A few weeks ago I read an article that referenced Germaine Greer and crone culture. If you’re unfamiliar with her, Germaine Greer is an academic, a journalist; a feminist and a powerhouse in the women’s movement. I didn’t remember hearing that term before (though I’m sure I must have, perhaps I was busy weaving flowers in my hair while I read The Female Eunich), but I fell in love with it, fascinated, and because I’m
certifiable a curious gal, I’ve been doing some research in my free moments. Crone culture. Imagine, an enlightened world that might choose to see older women, post menopausal (gasp) women, not as impotent and invisible beings, but as valued and valuable members of society. Possible? Is it even possible for us to see ourselves in that light?
And what does it mean to be a crone? Is it pure biology? Age? Children’s age?

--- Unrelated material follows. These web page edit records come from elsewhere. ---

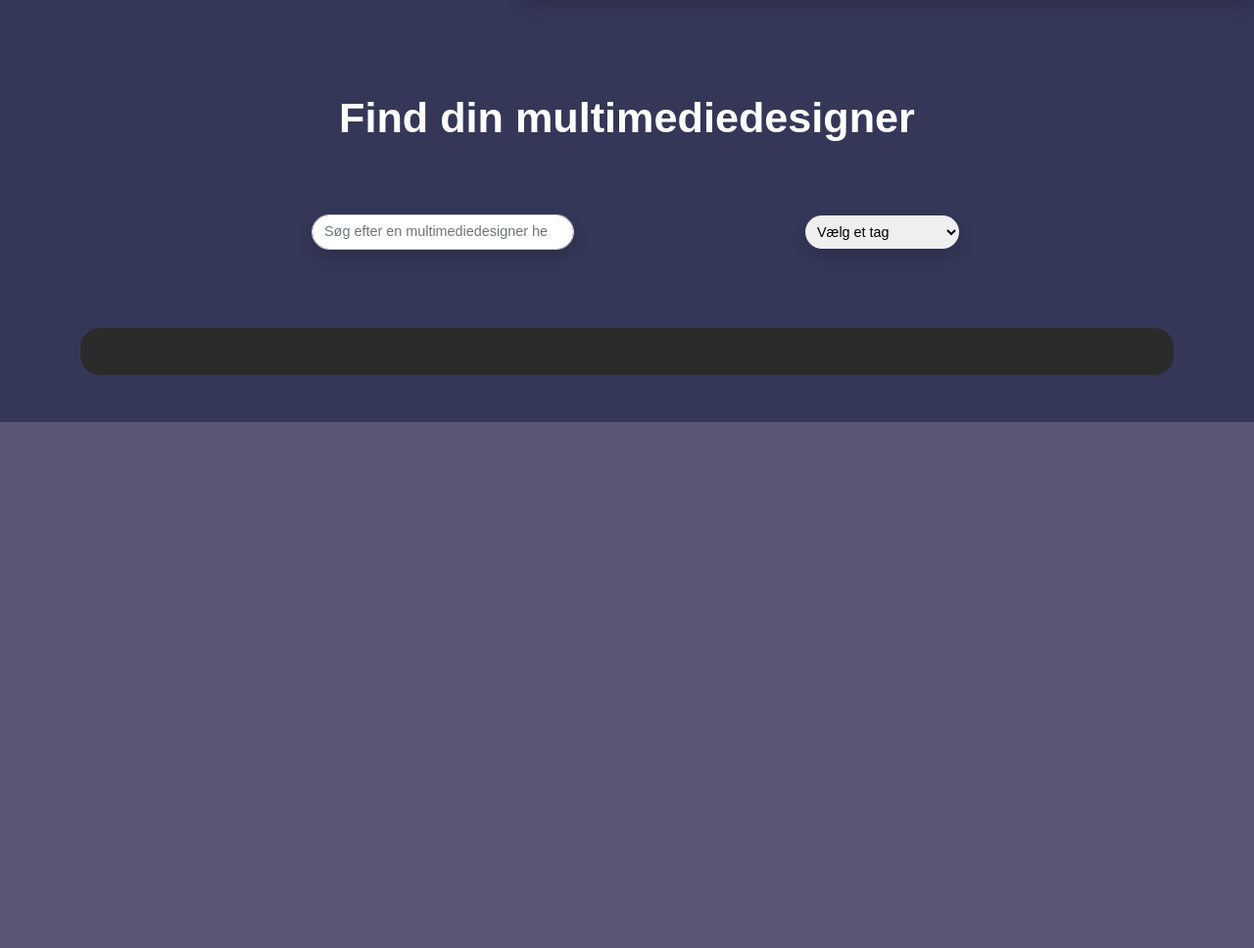
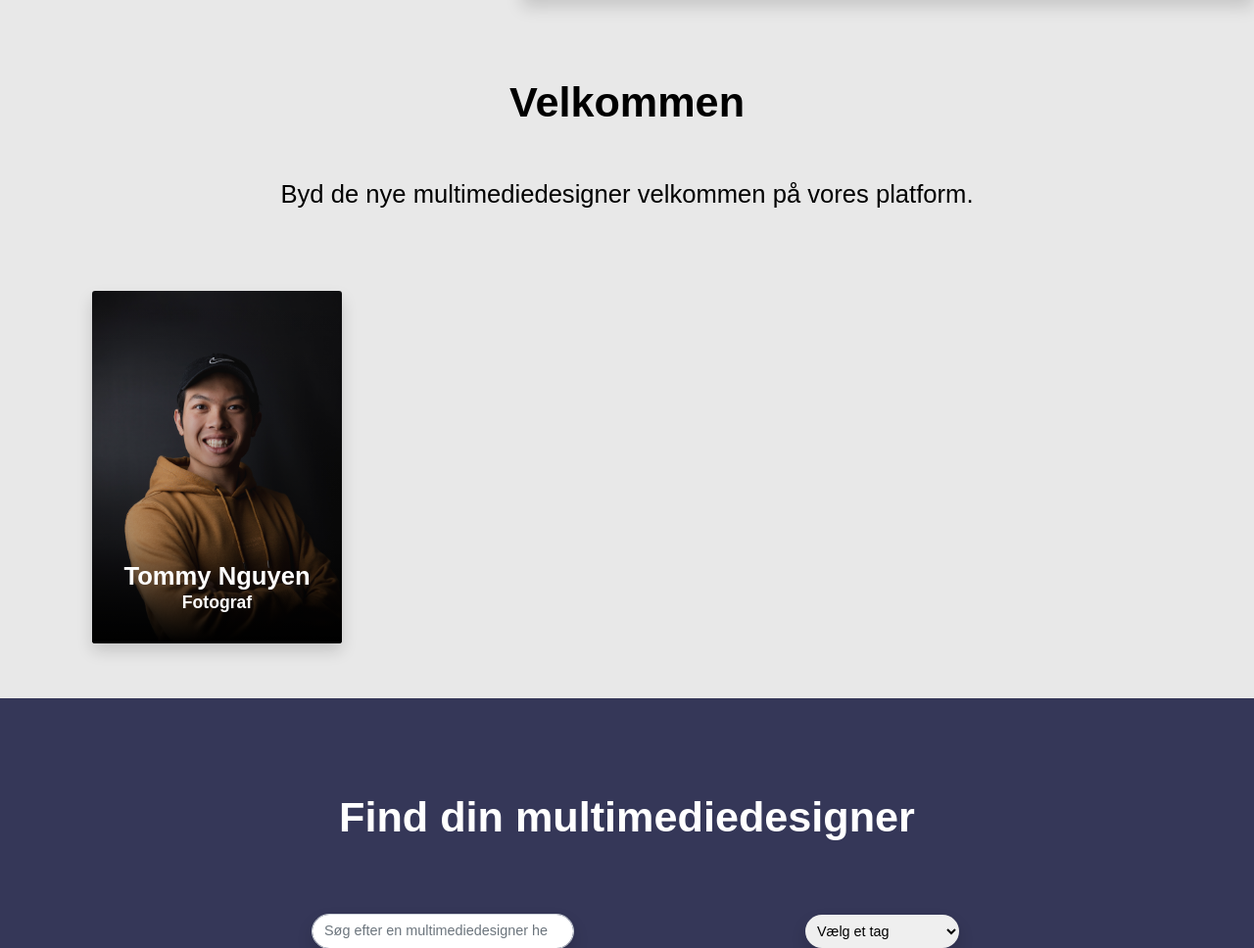
Before and after one commit to Arnsdorf/FindGraphicsChrSigurd, a PHP site: page / in a window 1280 px wide. Shown: the part 812-1780 px from the top of the page at 98% size. Before the commit the page ends 1243 px from the top, so only its background shows below. Run offline with PHP 8.4, Linux system fonts and the light colour scheme; data that the repository does not hold is empty; style sheets or scripts are compiled from the project's sources; some libraries are stand-ins or nearby versions; some web fonts are replaced.

Commit message:
Velkommen sektion tilføjet, men mangler stadig lidt rettelser

```diff
--- a/css/styles.scss
+++ b/css/styles.scss
@@ -205,6 +205,9 @@ input{
 	font-weight: 700;
 	font-style: normal;
 }
+.sektion{
+	background-color: #E8E8E8;
+}
 
 .rightfront{
 	height: 90vh;
@@ -222,12 +225,14 @@ input{
 	height: 100%;
 }
 .rubrik{
-	font-family: "Montserrat ExtraBold";
+	font-family: montserrat, sans-serif;
+	font-weight: bold;
 	color: white;
 	padding: 10rem 0 0 0;
 }
 .brød{
-	font-family: "Montserrat Medium";
+	font-family: montserrat, sans-serif;
+	font-weight: lighter;
 	color: white;
 }
 .button{
--- a/index.html
+++ b/index.html
@@ -81,7 +81,50 @@
 </div>
 <!----------Slut------------>
 
+<section>
+	<div class="container-fluid sektion">
+		<!-- Tekstboks 1 -->
+		<div class=" container pt-3 ">
+			<div class="row">
+				<div class="col-12 box1 mt-3 pt-5">
+					<h2 class="text-center text-black mmdKunde_overskrift">Velkommen</h2>
+					<p class="pt-5 pb-5 text-center text-black mmdKunde_overskrift1">Byd de nye multimediedesigner velkommen på vores platform.</p>
+				</div>
 
+				<!-- Ydre Boks -->
+				<div class="col-md-12 mt-2 pb-2 mb-5">
+					<!--First slide-->
+					<div class="row m-0 g-4">
+
+						<div class="col-md-6 col-lg-4 col-xl-3 col-xs-6">
+							<div class="card image shadow">
+								<img src="billeder/BE5A0024-Edit-2.png" class="card-img card-img-top">
+								<div class="card-img-overlay card-content">
+									<h4 class="card-title text-center position-relative text-white kort_title order-1">Tommy Nguyen</h4>
+									<p class="kort_undertitle text-center text-white position-relative order-1">Fotograf</p>
+								</div>
+							</div>
+						</div>
+
+						<div class="col-md-6 col-lg-4 col-xl-3 col-xs-6">
+
+						</div>
+
+						<div class="col-md-6 col-lg-4 col-xl-3 col-xs-6">
+
+						</div>
+
+						<div class="col-md-6 col-lg-4 col-xl-3 col-xs-6">
+
+						</div>
+
+					</div>
+
+				</div>
+			</div>
+		</div>
+	</div>
+</section>
 
 
 
```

Fatigue? Wear and tear? Cause let me jussay, this vehicle is only middle aged, but its got a lot of mileage. Is 40 really the new 30, and 50 the new 40? Why does it have to be, why can’t it just be fine to be 40 and 50?
For the average first world woman, there’s quite a bit of time, 20-40 years, in between our roles as Mother (Lachesis, if you’re into Greek mythology) and death: the Crone (Atropos) role. Is it possible to embrace that phase and use it as the period of fertility for the mind and soul, instead of spending the first half pining for our prior roles and the second half waiting to die? Is it realistic to think about using this time to deepen connections and understanding, broaden our world when we’re still fully occupied with getting by?
As I think, I’m thinking of women like myself, on the fringe. Women whose adult worth has been not just tied but knotted with wife-ing (whether you stayed a wife or not) and mothering. Women who have jobs–paid or unpaid–but not careers, who don’t have initials after their name to proclaim their continued relevance. I don’t pretend women of privilege don’t face some of the same issues, after all, they’re still women, but I think it’s different; easier to remain relevant for a longer period of time when you’re respected in a field of study, know you still have quite a bit to say that’s worth being heard, can purchase the right clothes, cosmetics, surgeries to present yourself the way you wish to be seen.
I make no judgement about that last bit, by the way. If I had the money and freedom, I think I’d have a little tweaking done at this point in my life. Not to attract or please anyone but myself. For me. Can that be distilled, separated from the society I live in which dictates what is or is not attractive? Probably not.
There is a difference in how women of different socioeconomic brackets see themselves and present themselves. When I was at that lit bar the other night, I was chatting with a woman, another friend of the friend I was there to hear. She asked if I was a writer and I said, “Well, I’m a wannabe.” With great confidence, she told me not to say that; if I write, I’m a writer. I’m not so sure. Do I write? Yes. Do I have skill and talent? Maybe, I think so. But I’m a pretty good cook, too. I’ve left restaurants wishing I had stayed home and eaten my own sauce. But I certainly wouldn’t identify myself as a chef. Even as I argue for recognition, I question my validity.
Imagine a crone culture. A culture that valued women as they age; saw experience, caregiving, and connectedness as valid alternatives to degrees earned for 30 year old, forgotten lessons. What if those experiences could be used for opportunities?
Maybe, though. Maybe. Maybe in my imaginary world where crones are empowered. Instead of being reduced we are a reduction–as in cooking. Thickened and intensified, adding richness and bringing the individual components of the dish together.